The appeal falls under the newly launched Child Tracing and Reunification programme and is seeking to reunite 126 children aged between 1 month and 11 years with their families.
Irene Mureithi the Executive Director for the society said that the programme will be conducted with the help of the 47 society branch networks in each county due to the rise in cases of child rescue from police stations, chiefs’ camps and streets.
“We want to go down to the county level and address the families to come and be re-united with their lost children. Sadly, Nairobi rates as the county with the rampant cases of child loss and in some cases parents and guardians deliberately abandon their children due to physical disabilities or financial constrains,” Mureithi said.
She said there are cases where parents have abandoned the children for financial constraints or they abandon the child because of a disability and they fear being ridiculed or traditions that dictate the child is as a result of a bad omen.
In such cases they assist the parents by getting them a job as a means of surviving or under a support programme where they are taught how to take care of children with disabilities.
She also noted that the society has been faced with various constraints when it comes to reuniting children, the major being finances as it takes a lot of money to recruit skilled care givers and provide basic amenities to the children under their care.
“Child welfare has various challenges like children who are undocumented and too young to recall their families or names thus they cannot be traced back to their families,” she added.
The tracing and reunification programme will not only reunite local families but also international ones as the incidents are on the rise.
“We are not only reuniting children in Kenya. We have some cases where children have gotten lost in foreign countries and their embassies or foreign affairs offices call on us to assist. At times we have grown up adults who were adopted in their younger years and all they know is a few details of their origin so they contact us to assist them in tracing their biological families,” Mureithi revealed.

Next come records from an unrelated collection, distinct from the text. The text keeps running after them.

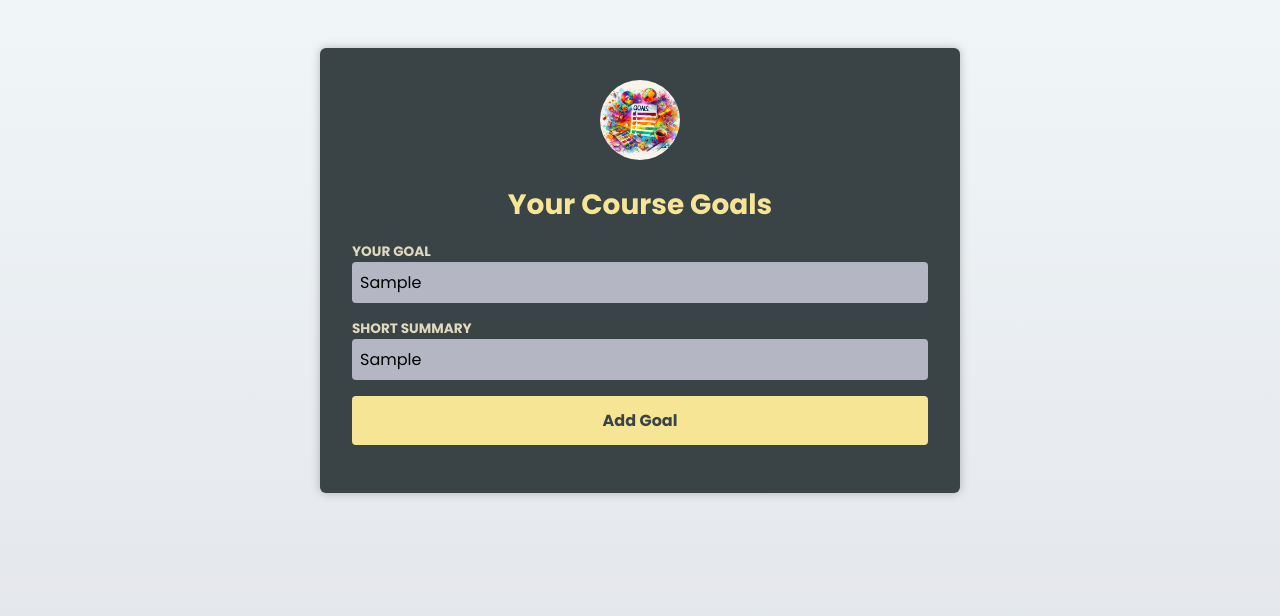
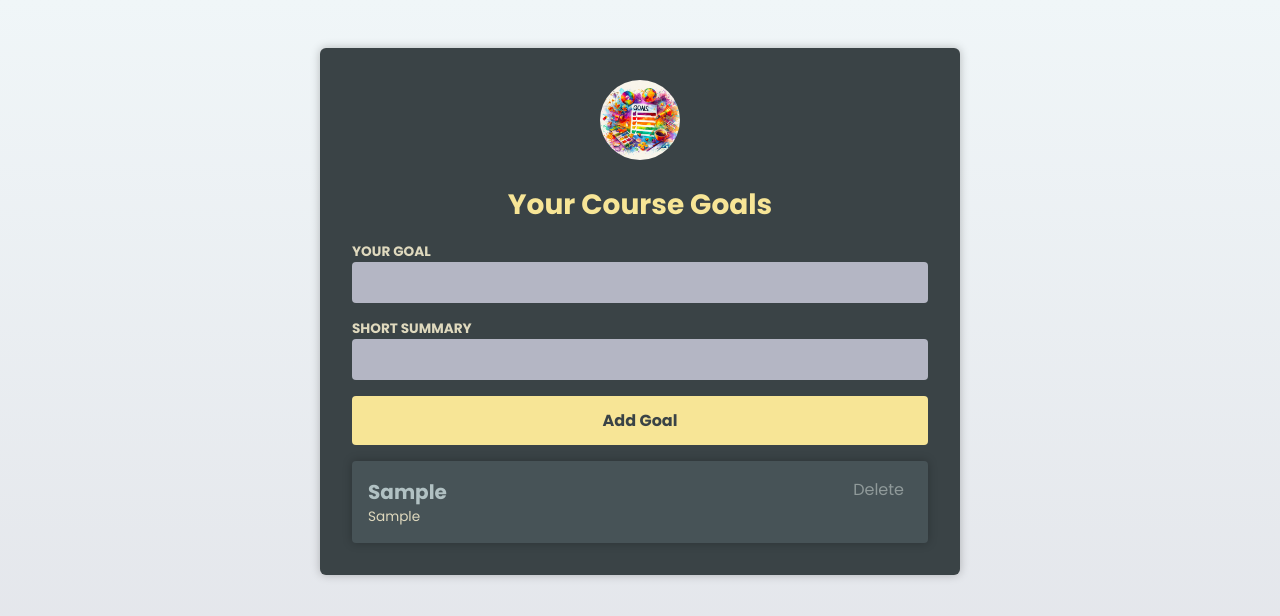
Before and after one commit to Sizzlesina/Typescript-maximilian, a React (Vite) app in the folder 2-react-ts-basics/: page / in a window 1280 px wide. Both pictures are taken after typing "Sample", "Sample" into the empty fields and a click on the button "Add Goal". Shown: the top 616 px of the page. Built offline with nearby package versions, Linux system fonts and the light colour scheme.

Commit message:
Handle submit and handle add implemented

```diff
--- a/2-react-ts-basics/src/App.tsx
+++ b/2-react-ts-basics/src/App.tsx
@@ -15,12 +15,12 @@ export type CourseGoal = {
 export default function App() {
   const [goals, setGoals] = useState<CourseGoal[]>([]);
 
-  function handleAddGoal() {
+  function handleAddGoal(goal: string, summary: string) {
     setGoals((prevGoals) => {
       const newGoal: CourseGoal = {
         id: Math.random(),
-        title: "Learn React + TS",
-        description: "Learn it in depth!",
+        title: goal,
+        description: summary,
       };
       return [...prevGoals, newGoal];
     });
@@ -34,7 +34,7 @@ export default function App() {
       <Header image={{ src: goalsImg, alt: "A list of goals" }}>
         <h1>Your Course Goals</h1>
       </Header>
-      <NewGoal />
+      <NewGoal onAddGoal={handleAddGoal} />
       <CourseGoalList goals={goals} onDeleteGoal={handleDeleteGoal} />
     </main>
   );
--- a/2-react-ts-basics/src/components/CourseGoalList.tsx
+++ b/2-react-ts-basics/src/components/CourseGoalList.tsx
@@ -11,11 +11,8 @@ function CourseGoalList({ goals, onDeleteGoal }: CourseGoalListProps) {
     <ul>
       {goals.map((goal) => (
         <li key={goal.id}>
-          <CourseGoal
-            title='Learn React + TS'
-            onDelete={onDeleteGoal}
-            id={goal.id}>
-            <p>Learn it from the ground up</p>
+          <CourseGoal title={goal.title} onDelete={onDeleteGoal} id={goal.id}>
+            <p>{goal.description}</p>
           </CourseGoal>
         </li>
       ))}
--- a/2-react-ts-basics/src/components/NewGoal.tsx
+++ b/2-react-ts-basics/src/components/NewGoal.tsx
@@ -2,7 +2,11 @@
 
 import { useRef, type FormEvent } from "react";
 
-function NewGoal() {
+type NewGoalProps = {
+  onAddGoal: (goal: string, summary: string) => void;
+};
+
+function NewGoal({ onAddGoal }: NewGoalProps) {
   const goal = useRef<HTMLInputElement>(null);
   const summary = useRef<HTMLInputElement>(null);
 
@@ -11,6 +15,8 @@ function NewGoal() {
     // new FormData(event.currentTarget);
     const enteredGoal = goal.current!.value;
     const enteredSummary = summary.current!.value;
+    event.currentTarget.reset();
+    onAddGoal(enteredGoal, enteredSummary);
   }
 
   return (
```
Also changed, not shown: 1 other file (tests, documents, lock files or other folders).
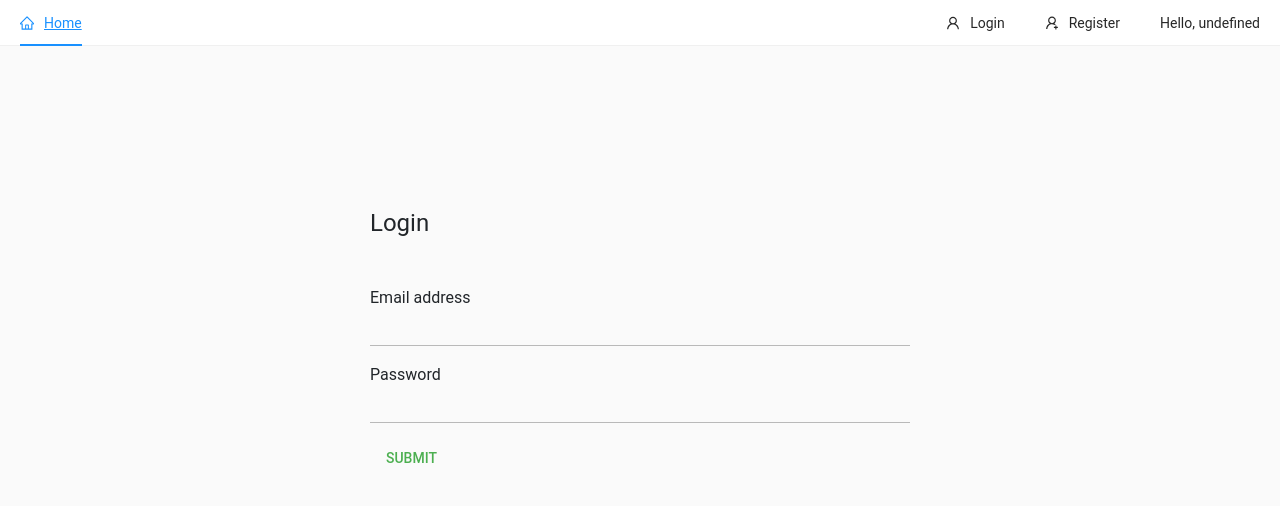
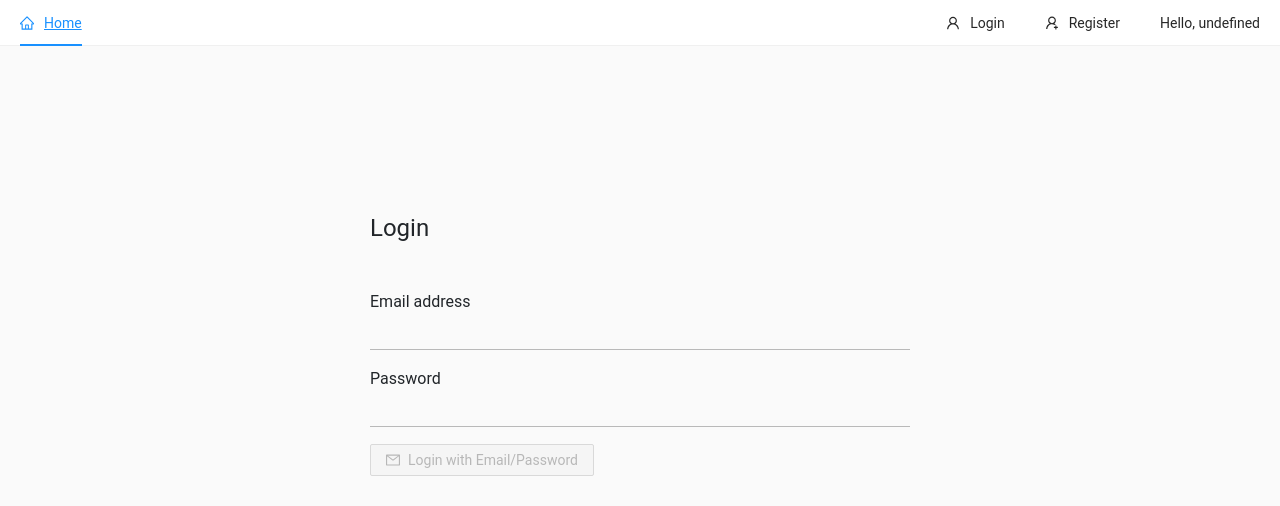
Before and after one commit to rickyhuangdev/react-ecommence-client, a React (Create React App) app: page /login in a window 1280 px wide. Shown: the top 506 px of the page. Built offline with nearby package versions, Linux system fonts and the light colour scheme; no server answers.

Commit message:
update login button and icon

```diff
--- a/src/components/form/loginAndRegisterForm.js
+++ b/src/components/form/loginAndRegisterForm.js
@@ -2,8 +2,9 @@ import React, {useState} from 'react';
 import {toast} from "react-toastify";
 import {useDispatch} from "react-redux";
 import {login} from "../../store/actions/login";
-import {app} from "../../utils/firebase";
 import {useHistory, useLocation} from "react-router-dom";
+import {Button} from "antd";
+import {MailOutlined} from "@ant-design/icons";
 
 const LoginAndRegisterForm = (prop) => {
     const [email, setEmail] = useState('')
@@ -49,7 +50,10 @@ const LoginAndRegisterForm = (prop) => {
                 <input type="password" className="form-control" id="exampleInputPassword1"
                        onChange={(event => setPassword(event.target.value))}/>
             </div>
-            <button type="submit" className="btn btn-success">Submit</button>
+            {/*<button type="submit" className="btn btn-success">Submit</button>*/}
+            <Button type="primary" ghost disabled={!email || password.length < 6}>
+                {prop.islogin?<MailOutlined />:''}   {prop.loginText}
+            </Button>
         </form>
     );
 };
--- a/src/pages/auth/login.js
+++ b/src/pages/auth/login.js
@@ -6,7 +6,7 @@ const Login = () => {
             <div className="row d-flex align-items-center" style={{minHeight:'65vh'}}>
                 <div className="col col-md-6 offset-md-3 mx-auto">
                     <h4>Login</h4>
-                    <LoginAndRegisterForm islogin={true} />
+                    <LoginAndRegisterForm islogin={true} loginText="Login with Email/Password" />
                 </div>
             </div>
         </div>
--- a/src/pages/auth/register.js
+++ b/src/pages/auth/register.js
@@ -1,12 +1,13 @@
 import React from 'react';
 import LoginAndRegisterForm from "../../components/form/loginAndRegisterForm";
+
 const Register = () => {
     return (
         <div className="container py-5">
             <div className="row d-flex align-items-center" style={{minHeight:'65vh'}}>
                 <div className="col col-md-6 offset-md-3 mx-auto">
                     <h4>Register</h4>
-                    <LoginAndRegisterForm islogin={false} />
+                    <LoginAndRegisterForm islogin={false} loginText="Register"/>
                 </div>
             </div>
         </div>
```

The society asked the families who have lost children to approach them and get assistance and also asked members of the public who are interested in adoption to contact the welfare society so as to give a home to these children.